By Adam Leipzig
It’s time to ask the big question: So what?
Indie movies apparently take up such a small portion of the movie marketplace, would it really matter if they didn’t get made? I’ve written before about how many are made and how few are seen, and the crisis in independent film distribution.
Why should we care if indie movies get made at all?
They’re better. If you get rid of indie movies, you’ll eliminate half the films nominated for Best Picture. That’s why the Academy went to 10 nominations for the top category. When there were only 5 nominations, indie films drove out the studio pictures. With 10 nominees, studio films can at least get mentioned – although studio films don’t usually win.
They develop talent. New film artists get their start here. Without indie movies, for example, we would not see the work of Christopher Nolan, Darren Aronofsky, John Singleton, Sofia Coppola, Robert Rodriguez, Gus Van Sant, Debra Granik, Kathryn Bigelow, David Cronenberg, David O. Russell, Kevin Smith, Quentin Tarantino, Michael Moore, Steven Soderbergh, Joel and Ethan Coen, Woody Allen, Paul Thomas Anderson, oh the list goes on…
They’re authentic. Indie movies let the voices of artists shine through. They aren’t manufactured by teams of executives or shaped by note sessions. Yes, indie movies can be widely inconsistent in their quality, but so are studio pictures. And indie movies aren’t part of the entertainment-industrial complex.
They represent a unique audience. Without indie films, the specialty audience would stop going to theatres entirely. They wouldn’t spend their money, instead, on Battle: LA. (Which I enjoyed, by the way. It’s a great ride.) The hard-core specialty audience would just stay home. We’d lose all of their ticket sales, which represent at least 10% of the total box office – in excess of $1 billion a year.
They are thought-leaders. Indie films are made by and for our culture’s opinion-makers, the people who drive the national discussion on artistic, social and cultural issues.
They’re environmentally sound. No, I don’t mean green. I mean biodiversity. Indie films may be only a small percentage of total annual box office dollars, just as the rain forest represents only a small percentage of the surface area of our planet. Yet indie films are also like the rain forest in that they represent more than 80% of all artistic output and creativity. And, like the rain forest, if indie films collapse and become extinct, the whole ecosystem system above them collapses as well. Without indie films, there would be no new breeding ground for talent. No new voices or innovative storytelling approaches (that will later be adopted by studios.) No specialty audience that shepherds the mainstream audience by expanding awareness at the margins, an awareness that works its way inward to the mainstream.
They’re money. Now the Business-Person asks, “So what? All that’s nice.
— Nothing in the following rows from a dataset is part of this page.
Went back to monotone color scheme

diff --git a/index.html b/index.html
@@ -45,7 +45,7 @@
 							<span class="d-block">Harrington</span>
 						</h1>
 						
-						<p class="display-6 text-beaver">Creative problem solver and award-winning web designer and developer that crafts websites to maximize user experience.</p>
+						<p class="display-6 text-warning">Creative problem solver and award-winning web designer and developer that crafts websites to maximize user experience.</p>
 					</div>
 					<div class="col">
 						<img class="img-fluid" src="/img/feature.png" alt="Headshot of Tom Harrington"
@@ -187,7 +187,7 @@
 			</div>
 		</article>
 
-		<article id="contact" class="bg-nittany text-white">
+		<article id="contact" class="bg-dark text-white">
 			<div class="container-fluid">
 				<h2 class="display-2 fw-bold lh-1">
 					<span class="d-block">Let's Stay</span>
But it sounds like you want me to distribute indie movies for aesthetic pleasure or the common good, not because they’ll make me money.”
Don’t worry, Business-Person. I wouldn’t ask you to do that. In fact, indie movies make money. The problem is that, when you look at all the data, it is confusing.
Here’s what I mean. Last year there were 419 movies released by non-MPAA members. These are truly indie movies, distributed by non-studio companies. Most of those companies – over 100 of them by my count – are tiny and poorly capitalized. They barely “release” their films except to put them on one or two screens, are not staffed with savvy executives, and hardly have the person-power to market the movies effectively, much less collect money from theatres at the end of the day. The statistics from all these tiny so-called releases get lumped in with the stats of better-released indie fare and drag those numbers down.
Here’s the evidence that better-released indie films do business. In 2010, Sony Pictures Classics grossed $68 million with 25 movies. Weinstein Company made $40 million box office gross releasing 8 movies. Weinstein/Dimension achieved another $40 million with just 2 movies. Music Box Films grossed $25 million with 9 movies. Apparition did $12.8 million with 4 movies. National Geographic, my old company, notched $4.8 million on 5 movies. IFC scored $9.6 million on 32 movies. Magnolia grossed $8.7 million with 22 movies. And these numbers do not count home entertainment and video-on-demand revenues which, in the case of IFC, Magnolia and others who have adopted a more open-minded business model, often put these companies’ films into profits even before they are released onto theatre screens.
With proper distribution, indie movies make money, get seen, build artists’ careers, shape our culture, and deliver authenticity and quality.
That’s why indie movies matter.
Images from some of the indie movies that were nominated for Best Picture in 2010: Black Swan, The King’s Speech (winner), Winter’s Bone.